The problem – Write out the data that follows exactly, keeping every picture out.

Supplied material below:

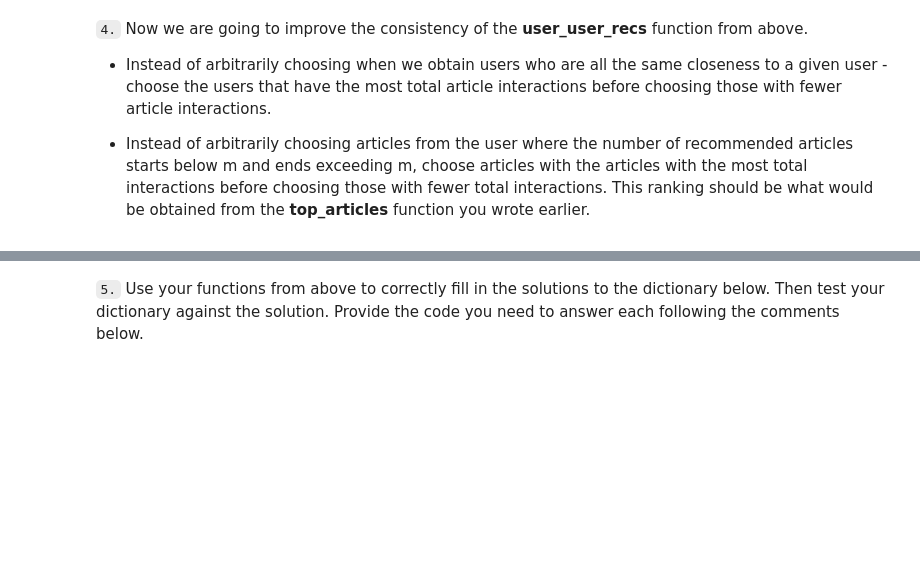
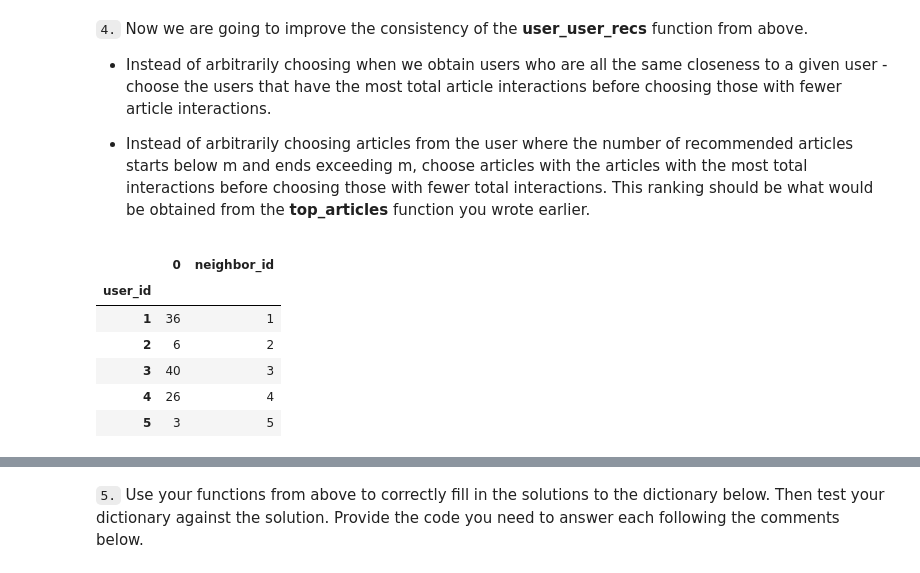
Before and after one commit to sammycool04/Recommendation_Engine_Project, a Jupyter notebook: Recommendations_with_IBM.ipynb, the cells around one changed output, grey strips where cells are left out. Drawn from its saved outputs; the diff is of its cells as text; code cells hidden in the pictures; blank space fills up the shorter version.

```diff
--- a/Recommendations_with_IBM.ipynb
+++ b/Recommendations_with_IBM.ipynb
@@ -505,3 +499,15 @@ If this is all you see, you passed all of our tests!  Nice job!
+# %%
+new_user_item = pd.DataFrame(user_item.sum(axis=1))
+new_user_item['neighbor_id'] = new_user_item.index
+new_user_item.head()
+# %% [output]
+|  | 0 | neighbor_id |
+| user_id |  |  |
+| 1 | 36 | 1 |
+| 2 | 6 | 2 |
+| 3 | 40 | 3 |
+| 4 | 26 | 4 |
+| 5 | 3 | 5 |
 # %%
 def get_top_sorted_users(user_id, df=df, user_item=user_item):
     '''
```
Also changed, not shown: parts of 13 cells of this notebook, 1 other file.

End of Supplied material.

Answer to the exercise –
Before and after one commit to sammycool04/Recommendation_Engine_Project, a Jupyter notebook: Recommendations_with_IBM.ipynb, the cells around one changed output, grey strips where cells are left out. Drawn from its saved outputs; the diff is of its cells as text; code cells hidden in the pictures; blank space fills up the shorter version.

```diff
--- a/Recommendations_with_IBM.ipynb
+++ b/Recommendations_with_IBM.ipynb
@@ -505,3 +499,15 @@ If this is all you see, you passed all of our tests!  Nice job!
+# %%
+new_user_item = pd.DataFrame(user_item.sum(axis=1))
+new_user_item['neighbor_id'] = new_user_item.index
+new_user_item.head()
+# %% [output]
+|  | 0 | neighbor_id |
+| user_id |  |  |
+| 1 | 36 | 1 |
+| 2 | 6 | 2 |
+| 3 | 40 | 3 |
+| 4 | 26 | 4 |
+| 5 | 3 | 5 |
 # %%
 def get_top_sorted_users(user_id, df=df, user_item=user_item):
     '''
```
Also changed, not shown: parts of 13 cells of this notebook, 1 other file.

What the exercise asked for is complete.